It keeps coming and you don't have to work for the government. Another example is a royalty paid over the rights of an invention or a song. You keep receiving income for that song and you don't have to keep singing every time to collect. The best way to build your financial freedom is by securing residual income from many sources.
Now, to clarify, not all residual income is passive income. In fact, most residual income has some "residuality." Don't try looking that word up in the dictionary - it is my own creation. The residuality of an income source refers to the extent that you have to put effort into establishing a cash flow. Some forms of residual income are labor intensive in the beginning, some in the middle and some at the end. I do not believe in completely passive residual income - you should always have control and take charge of all of your income sources.
Regardless of the residuality of the income you choose, the benefits of residual income are excellent:
- Control your own income
- Creating security
- Being able to set your own priorities
- Great tax advantages
Remember that I said it was important to diversify. First, you need to develop three sources of residual income. This will provide you with a variety of ways to feed your asset base. What exactly is an asset? For the purposes of this book, an asset is something that has positive cash flow and goes up in value over time.
Then make sure your residual income equals three times your original linear income. Yes, three times. This will provide you with a cushion.

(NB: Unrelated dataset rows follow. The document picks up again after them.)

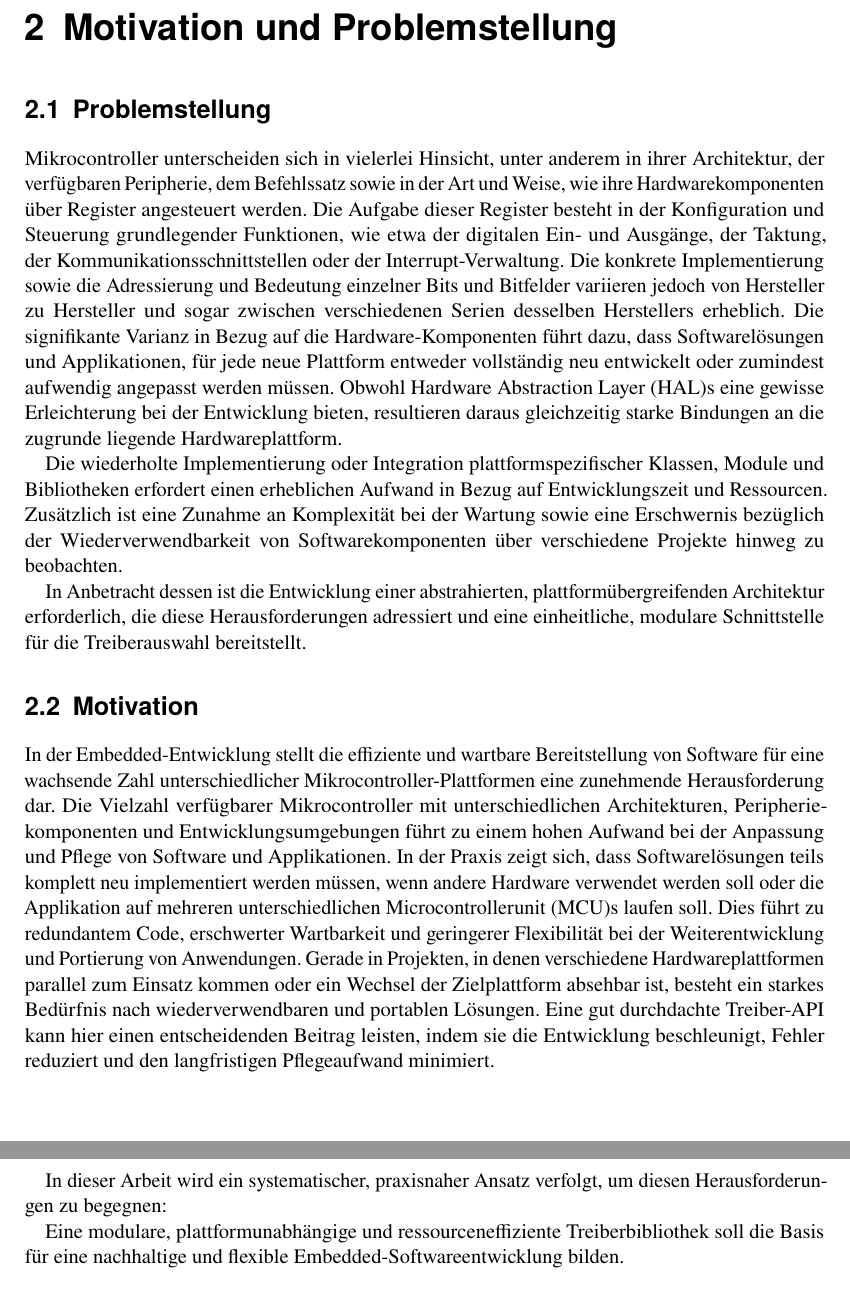
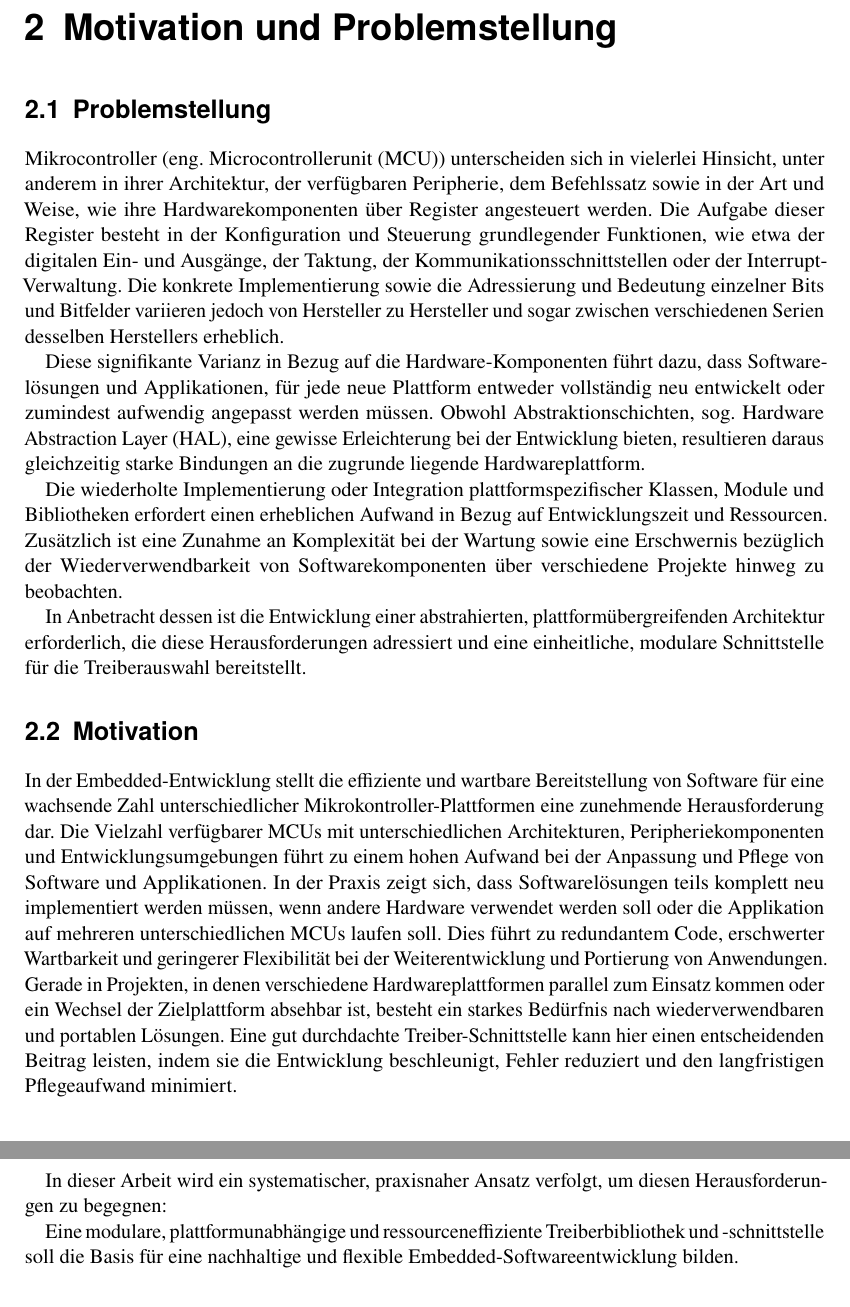
Before and after one commit to joey9D/Thesis, a LaTeX thesis (main.tex, which reads chap2_motivation_problemstellung.tex): two parts of pages 17 and 18 of 27, joined at a grey line, cut so that both start at the same text. Compiled offline with pdfLaTeX; a LaTeX package or settings file that is missing is left out.

Commit message:
update chap2

```diff
--- a/chap2_motivation_problemstellung.tex
+++ b/chap2_motivation_problemstellung.tex
@@ -1,12 +1,13 @@
 \section{Problemstellung}
 % Unterschied von MCUs
-Mikrocontroller unterscheiden sich in vielerlei Hinsicht, unter anderem in ihrer Architektur, der verfügbaren Peripherie, dem Befehlssatz sowie in der Art und Weise, wie ihre Hardwarekomponenten über Register angesteuert werden.
+Mikrocontroller (eng. \gls{mcu}) unterscheiden sich in vielerlei Hinsicht, unter anderem in ihrer Architektur, der verfügbaren Peripherie, dem Befehlssatz sowie in der Art und Weise, wie ihre Hardwarekomponenten über Register angesteuert werden.
 % Fokus auf Register
 Die Aufgabe dieser Register besteht in der Konfiguration und Steuerung grundlegender Funktionen, wie etwa der digitalen Ein- und Ausgänge, der Taktung, der Kommunikationsschnittstellen oder der Interrupt-Verwaltung.
 Die konkrete Implementierung sowie die Adressierung und Bedeutung einzelner Bits und Bitfelder variieren jedoch von Hersteller zu Hersteller und sogar zwischen verschiedenen Serien desselben Herstellers erheblich.
+
 % Kernproblem: Neu-Implementierung von Applikationen pro Hardware
-Die signifikante Varianz in Bezug auf die Hardware-Komponenten führt dazu, dass Softwarelösungen und Applikationen, für jede neue Plattform entweder vollständig neu entwickelt oder zumindest aufwendig angepasst werden müssen.
-Obwohl \gls{hal}s eine gewisse Erleichterung bei der Entwicklung bieten, resultieren daraus gleichzeitig starke Bindungen an die zugrunde liegende Hardwareplattform.
+Diese signifikante Varianz in Bezug auf die Hardware-Komponenten führt dazu, dass Softwarelösungen und Applikationen, für jede neue Plattform entweder vollständig neu entwickelt oder zumindest aufwendig angepasst werden müssen.
+Obwohl Abstraktionschichten, sog. \gls{hal}, eine gewisse Erleichterung bei der Entwicklung bieten, resultieren daraus gleichzeitig starke Bindungen an die zugrunde liegende Hardwareplattform.
 
 Die wiederholte Implementierung oder Integration plattformspezifischer Klassen, Module und Bibliotheken erfordert einen erheblichen Aufwand in Bezug auf Entwicklungszeit und Ressourcen.
 Zusätzlich ist eine Zunahme an Komplexität bei der Wartung sowie eine Erschwernis bezüglich der Wiederverwendbarkeit von Softwarekomponenten über verschiedene Projekte hinweg zu beobachten.
@@ -16,21 +17,25 @@ Zusätzlich ist eine Zunahme an Komplexität bei der Wartung sowie eine Erschwer
 
 
 \section{Motivation}
-In der Embedded-Entwicklung stellt die effiziente und wartbare Bereitstellung von Software für eine wachsende Zahl unterschiedlicher Mikrocontroller-Plattformen eine zunehmende Herausforderung dar.
-Die Vielzahl verfügbarer Mikrocontroller mit unterschiedlichen Architekturen, Peripheriekomponenten und Entwicklungsumgebungen führt zu einem hohen Aufwand bei der Anpassung und Pflege von Software und Applikationen.
+In der Embedded-Entwicklung stellt die effiziente und wartbare Bereitstellung von Software für eine wachsende Zahl unterschiedlicher Mikrokontroller-Plattformen eine zunehmende Herausforderung dar.
+Die Vielzahl verfügbarer \gls{mcu}s %Mikrokontroller
+ mit unterschiedlichen Architekturen, Peripheriekomponenten und Entwicklungsumgebungen führt zu einem hohen Aufwand bei der Anpassung und Pflege von Software und Applikationen.
 % TODO: Ab hier nochmal überarbeiten
 In der Praxis zeigt sich, dass Softwarelösungen teils komplett neu implementiert werden müssen, wenn andere Hardware verwendet werden soll oder die Applikation auf mehreren unterschiedlichen \gls{mcu}s laufen soll.
 Dies führt zu redundantem Code, erschwerter Wartbarkeit und geringerer Flexibilität bei der Weiterentwicklung und Portierung von Anwendungen.
 % TODO: viele MCUs pro Projekt? Nochmal Michael fragen
-Gerade in Projekten, in denen verschiedene Hardwareplattformen parallel zum Einsatz kommen oder ein Wechsel der Zielplattform absehbar ist, besteht ein starkes Bedürfnis nach wiederverwendbaren und portablen Lösungen. Eine gut durchdachte Treiber-API kann hier einen entscheidenden Beitrag leisten, indem sie die Entwicklung beschleunigt, Fehler reduziert und den langfristigen Pflegeaufwand minimiert.
+Gerade in Projekten, in denen verschiedene Hardwareplattformen parallel zum Einsatz kommen oder ein Wechsel der Zielplattform absehbar ist, besteht ein starkes Bedürfnis nach wiederverwendbaren und portablen Lösungen. Eine gut durchdachte Treiber-Schnittstelle kann hier einen entscheidenden Beitrag leisten, indem sie
+% TODO: nochmal drüber schauen: einfach nur beschleunigt -> ... beschleunigt durch automatische Treiberauswahl und -integration ...
+die Entwicklung beschleunigt, Fehler reduziert und den langfristigen Pflegeaufwand minimiert.
 
 In dieser Arbeit wird ein systematischer, praxisnaher Ansatz verfolgt, um diesen Herausforderungen zu begegnen:
 
-Eine modulare, plattformunabhängige und ressourceneffiziente Treiberbibliothek soll die Basis für eine nachhaltige und flexible Embedded-Softwareentwicklung bilden.
+Eine modulare, plattformunabhängige und ressourceneffiziente Treiberbibliothek und -schnittstelle soll die Basis für eine nachhaltige und flexible Embedded-Softwareentwicklung bilden.
 
 
 \section{Ablauf}
 Der Aufbau dieser Bachelorarbeit folgt einer klar strukturierten Herangehensweise, die im Folgenden erläutert wird.
+
 Aufbauend auf der zuvor beschriebenen Problemstellung wird im Kapitel „Aufgabenstellung” die konkrete Zielsetzung der Arbeit definiert.
 Es werden die Anforderungen an die Entwicklung einer plattformunabhängigen Treiber-API beschrieben und die Rahmenbedingungen der Umsetzung definiert.
 Darüber hinaus wird dargelegt, welche Werkzeuge im Entwicklungsprozess eingesetzt werden und anhand welcher Kriterien die Erfüllung der Aufgabe bewertet werden kann.
```
Also changed, not shown: main.pdf, chap2_motivation_problemstellung.tex (3 more changed lines), 4 other files.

The last part of the of the rule concerns taking transitional steps towards creating residual income. You are not going to be able to replace your linear income with residual income all at one time, so taking transitional steps will be necessary.
I suggest looking at your lowest necessary bill. Let's say it is your phone bill at an average of $50/month or $600 per year.
In order to earn residual income of $600/year, you might consider purchasing a $12,000 municipal bond earning 5%. How will you purchase this bond? By taking 10% of your gross income off the top and placing it into a "mini-asset category" until you can get the $12,000.
Once done, you will not have the payment per month and that money can then be put into your asset category as well. Stocks and bonds, as you can see, are very capital intensive, but over time, will be able to pay all your fixed expenses.
- Part 03: Getting Rid Of Expenses And Debt
- Part 04 Buying Discounted Mortgages
- Part 05 Buying Foreclosures
- Part 06 System for Picking Foreclosures
- Part 07 What You Can Expect on Your Investment
- Part 08 Tax Liens
- Part 09 Rental Income
- Part 10 Tax Implications
- Part 11 Online Real-Estate
- Part 12 Selling Your Home
- Part 13 Start Your Own Online Real Estate Company